My favorite fun fact from the tour is that the Lower East Side got the moniker “Klein Deutschland” before there even was a unified “Deutschland.”
There are certain combinations of places and architecture that just go together. Paris+garret; Newport+mansion; San Francisco+Victorian ; Brooklyn+brownstone. And “Lower East Side+tenement.” It’s almost redundant to call a place the “Lower East Side Tenement Museum.” But New York has one of those, and redundant or not, it is a fantastic, unforgettable recreation of a slice of life in this city.
How the Other Half Lived
The word “tenement” originally referred to any multiple dwelling building, what we’d call an “apartment” today. Very quickly, however, “tenement” came to mean a very particular type of multiple dwelling building. One aimed at the working class and recent immigrants, crammed with people and with very limited light, ventilation, and amenities.
A vertical tour brings you up close to the engineering of an old-school cathedral. The building is buttressed to support the weight of an enormous tower that was never built.
To balance that buttressing, there’s literally tons of lead above the ceiling vaults, pushing down and out as the buttresses push in.
Although I have rarely attended a service there, the Cathedral Church of St. John the Divine has figured large in my life in New York City.
Shortly after I arrived as a freshman at Columbia, I attended an event at the Cathedral. The Dalai Lama spoke, as did the daughter of Desmond Tutu. I vividly remember it was right around Rosh Hashanah, and a group of monks offered a chant in honor of the High Holy Days. Tibetan Buddhist monks singing in honor of the Jewish new year in the largest Christian cathedral in the world. To this day, that stands as one of my quintessential New York experiences. Continue reading “Cathedral Church of St. John the Divine”
This case of Tibetan figurines. The story is a spoiler, so I tell it in the review below.
Oh, this one hurts me a little. I really, really wanted the Jacques Marchais Museum of Tibetan Art to be a diamond of enlightenment in the heart of Staten Island. An amazing, secret Shangri-La in the midst of Shao-Lin. I really did.
But it’s not to be.
Near the geographic heart of Staten Island, high on a hill, there’s a lighthouse. Climb the road up that hillside. Pass the lighthouse and enter a well-to-do neighborhood of big houses. Eventually, you will reach a large stone wall, festooned on one end with distinctive Tibetan prayer flags.
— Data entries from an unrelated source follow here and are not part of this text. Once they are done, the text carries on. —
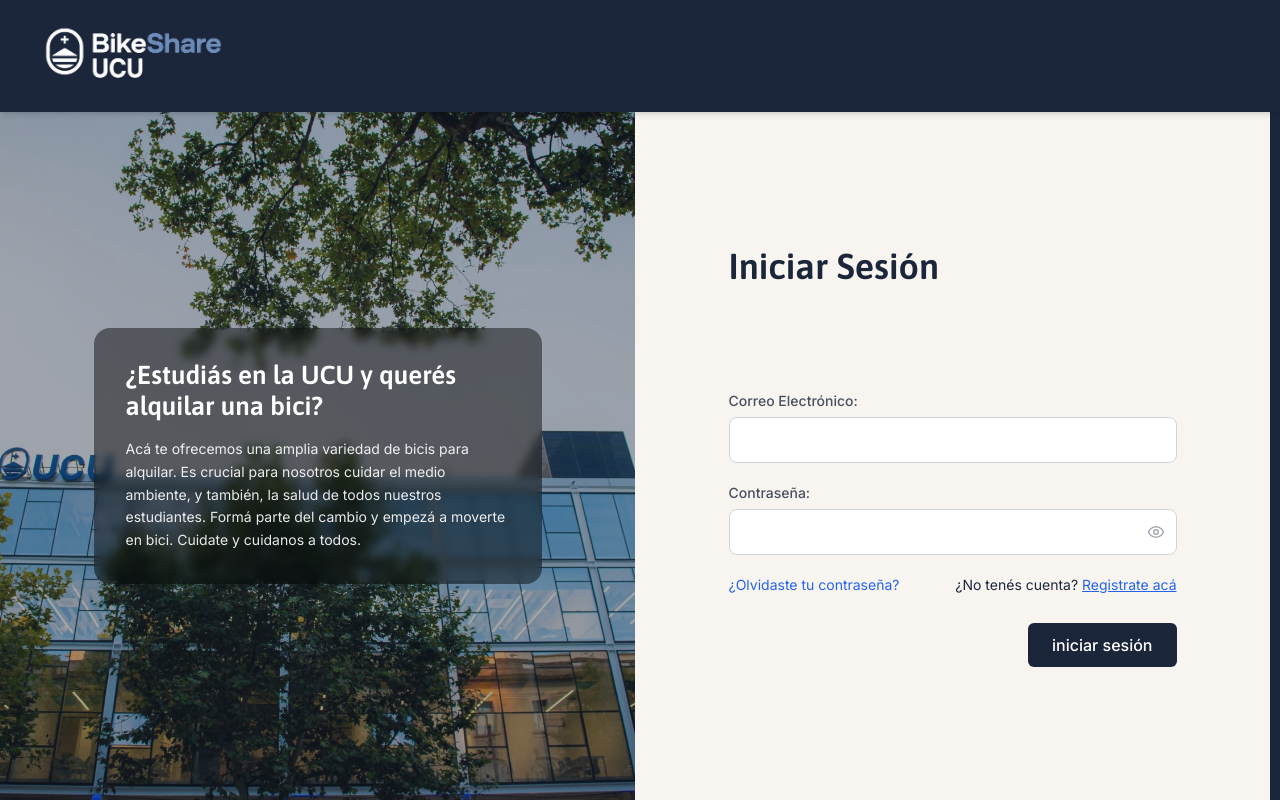
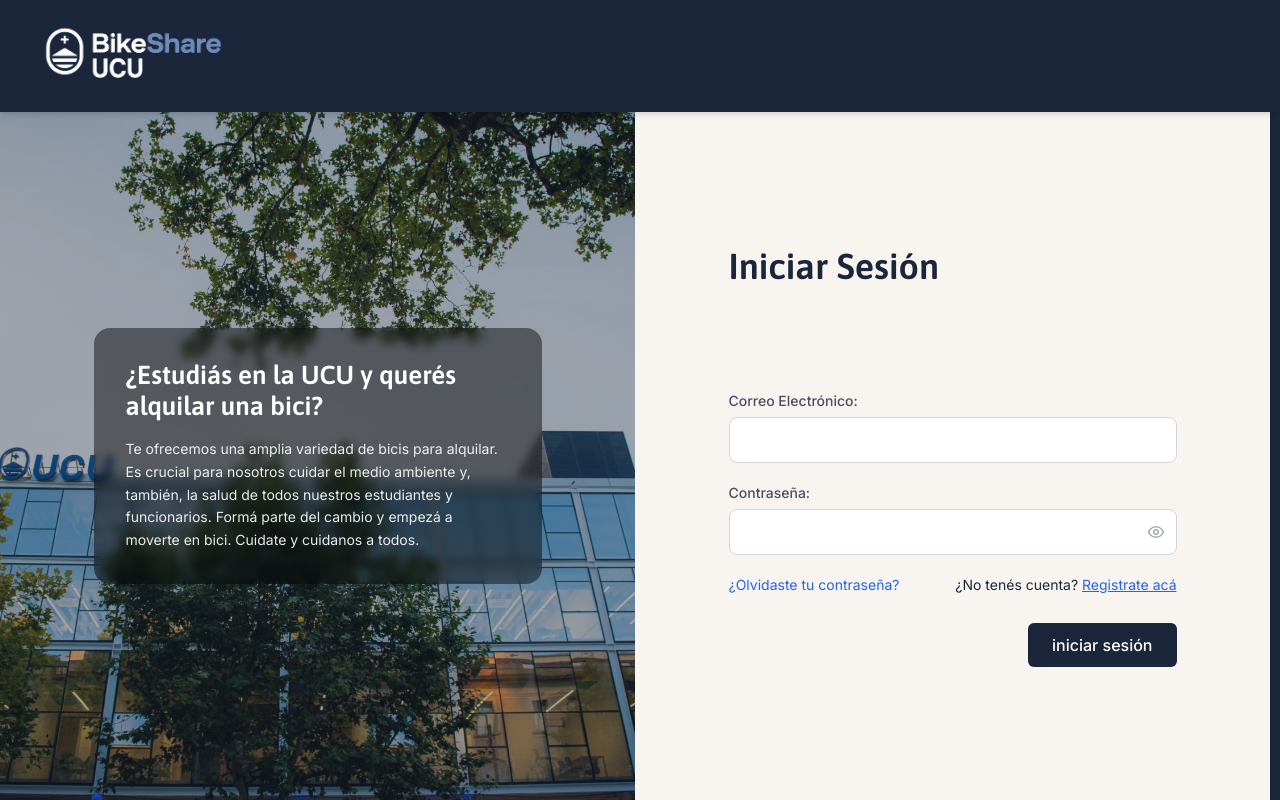
Before and after one commit to Nikowwo/BikesharingUCU, a React (Vite) app in the folder bikeshare-ucu/frontend/: page / in a window 1280 px wide. Built offline with nearby package versions, Linux system fonts and the light colour scheme; the HTML template or start-up script is replaced by a standard one.

Commit message:
Minor changes

```diff
--- a/bikeshare-ucu/frontend/src/components/LoginHero.jsx
+++ b/bikeshare-ucu/frontend/src/components/LoginHero.jsx
@@ -15,9 +15,9 @@ export default function LoginHero() {
             ¿Estudiás en la UCU y querés alquilar una bici?
           </h2>
           <p className="text-sm leading-relaxed text-white/90">
-            Acá te ofrecemos una amplia variedad de bicis para alquilar. Es crucial para nosotros
-            cuidar el medio ambiente, y también, la salud de todos nuestros estudiantes. Formá parte
-            del cambio y empezá a moverte en bici. Cuidate y cuidanos a todos.
+            Te ofrecemos una amplia variedad de bicis para alquilar. Es crucial para nosotros
+            cuidar el medio ambiente y, también, la salud de todos nuestros estudiantes y funcionarios.
+            Formá parte del cambio y empezá a moverte en bici. Cuidate y cuidanos a todos.
           </p>
         </div>
       </div>
--- a/bikeshare-ucu/frontend/src/pages/HomePage.jsx
+++ b/bikeshare-ucu/frontend/src/pages/HomePage.jsx
@@ -108,7 +108,7 @@ export default function HomePage() {
             <h2 className="font-asap font-semibold text-xl mb-3">BIKESHARE UCU TE OFRECE LO QUE BUSCÁS.</h2>
             <p className="text-white/85 leading-relaxed">
               Con una amplia variedad de bicis para alquilar, esperamos que puedas moverte de manera
-              más sustentable y así, cuidar nuestro planeta y también tu salud.
+              más sustentable y así cuidar nuestro planeta y también tu salud.
             </p>
           </div>
         </div>
```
Stairs lead you down to a library, exhibit hall, and a small, steep, garden. Perched on the hill like a miniature Potala Palace, you’ve found the Jacques Marchais Museum of Tibetan Art Continue reading “Jacques Marchais Museum of Tibetan Art”